This section can be more important than you might think (dependent upon the recruiter) since it says something about you that your professional profile may not. So don't dismiss it.
If you play sport a recruiter may think that you take care of yourself and if it's a team activity then a recruiter can expect that you work well in a team environment. If you prefer solitary activities like knitting or reading then maybe you work best alone. Or maybe it says that you enjoy quiet time or love creating and learning respectively. Your hobby may demonstrate a need for extreme care or be detail orientated. It may be creative or require great skill. Maybe you have learned to play the piano or speak a second language. Maybe you love travel and experiencing new things.
And whilst you may be thinking that you don't have time for 'hobbies' because you have a job and a young family then think about those things that you enjoy doing with your family. Maybe your hobby is in fact taking long walks with your dogs or taking days out to the seaside. Both are outbound activities, getting exercise with the people or animals that make you happy and they are equally valid.
'Socialising' can be construed as getting drunk on a regular basis (i.e. unreliable) so be careful using this phrase.
This section should be short - you are selling your professional self here.
It is advisable to put 'available on request' rather than list referees at this point.

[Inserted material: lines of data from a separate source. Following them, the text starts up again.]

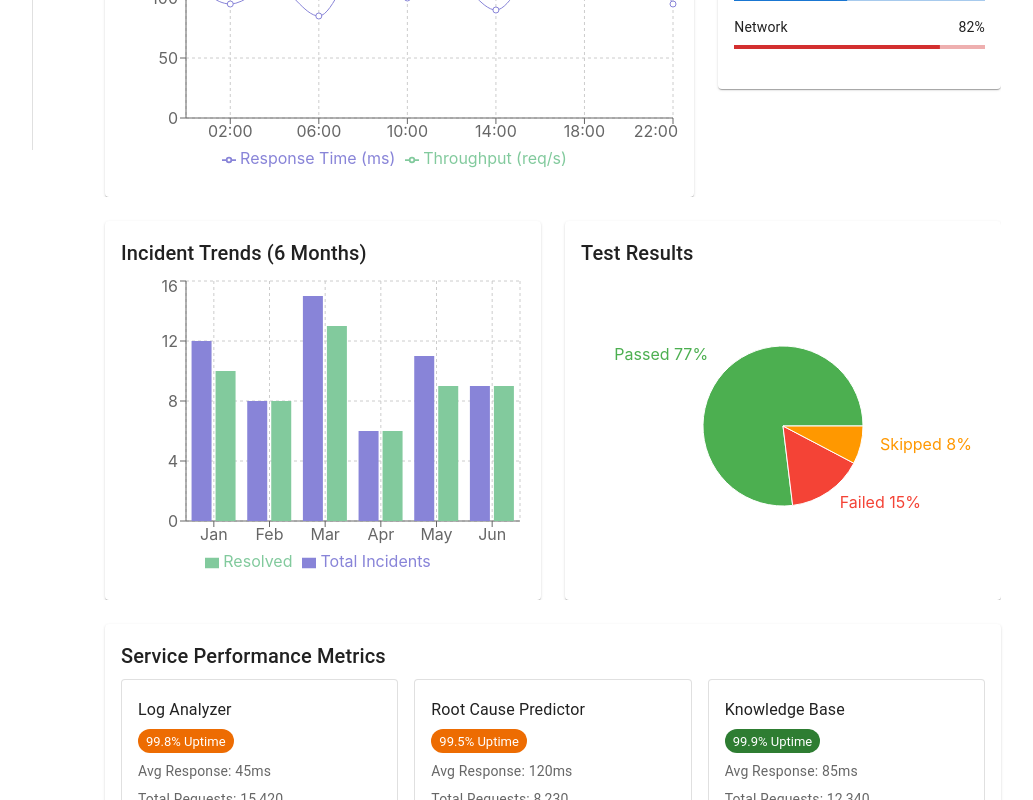
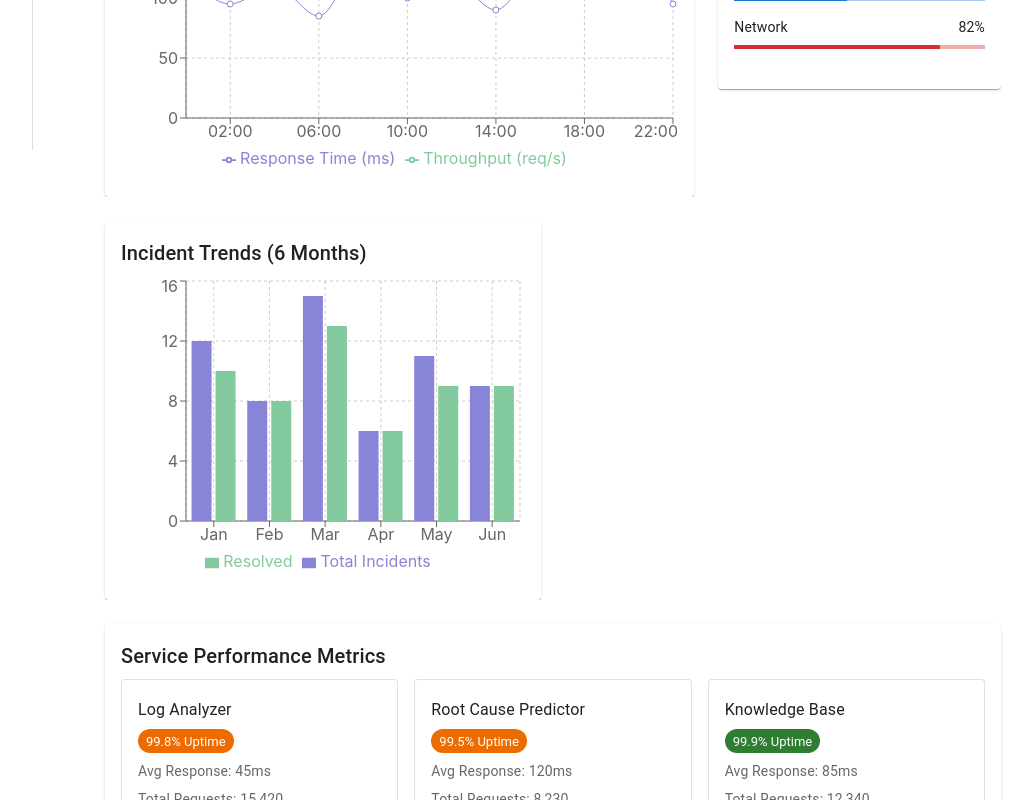
Before and after one commit to Shmulik27/IncidentResolutionAssistant, a React (Create React App) app in the folder frontend/: page / in a window 1280 px wide. Shown: the part 650-1450 px from the top of the page, without its empty margins (207-1240 px from the left). Built offline with nearby package versions, Linux system fonts and the light colour scheme.

Commit message:
Remove Test Results PieChart section from AnalyticsDashboard component to streamline the UI.

```diff
--- a/frontend/src/components/AnalyticsDashboard.jsx
+++ b/frontend/src/components/AnalyticsDashboard.jsx
@@ -364,43 +364,7 @@ const AnalyticsDashboard = () => {
             </CardContent>
           </Card>
         </Grid>
-
-        <Grid item xs={12} md={6}>
-          <Card>
-            <CardContent>
-              <Typography variant="h6" gutterBottom>
-                Test Results
-              </Typography>
-              <ResponsiveContainer width="100%" height={300}>
-                <PieChart>
-                  <Pie
-                    data={[
-                      { name: 'Passed', value: (analytics.testResults?.passed ?? 0), color: '#4caf50' },
-                      { name: 'Failed', value: (analytics.testResults?.failed ?? 0), color: '#f44336' },
-                      { name: 'Skipped', value: (analytics.testResults?.skipped ?? 0), color: '#ff9800' }
-                    ]}
-                    cx="50%"
-                    cy="50%"
-                    labelLine={false}
-                    label={({ name, percent }) => `${name} ${(percent * 100).toFixed(0)}%`}
-                    outerRadius={80}
-                    fill="#8884d8"
-                    dataKey="value"
-                  >
-                    {[
-                      { name: 'Passed', value: (analytics.testResults?.passed ?? 0), color: '#4caf50' },
-                      { name: 'Failed', value: (analytics.testResults?.failed ?? 0), color: '#f44336' },
-                      { name: 'Skipped', value: (analytics.testResults?.skipped ?? 0), color: '#ff9800' }
-                    ].map((entry, index) => (
-                      <Cell key={`cell-${index}`} fill={entry.color} />
-                    ))}
-                  </Pie>
-                  <RechartsTooltip />
-                </PieChart>
-              </ResponsiveContainer>
-            </CardContent>
-          </Card>
-        </Grid>
+        {/* Removed Test Results PieChart section */}
       </Grid>
 
       {/* Service Metrics Table */}
```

References are rarely sought until the offer stage and referees do not want to be approached frequently unless it's with good reason.
Visual first impressions really count and are as important as the content of the CV.
You can download this guide in 'Candidate Downloads'. The download version also contains FAQ's.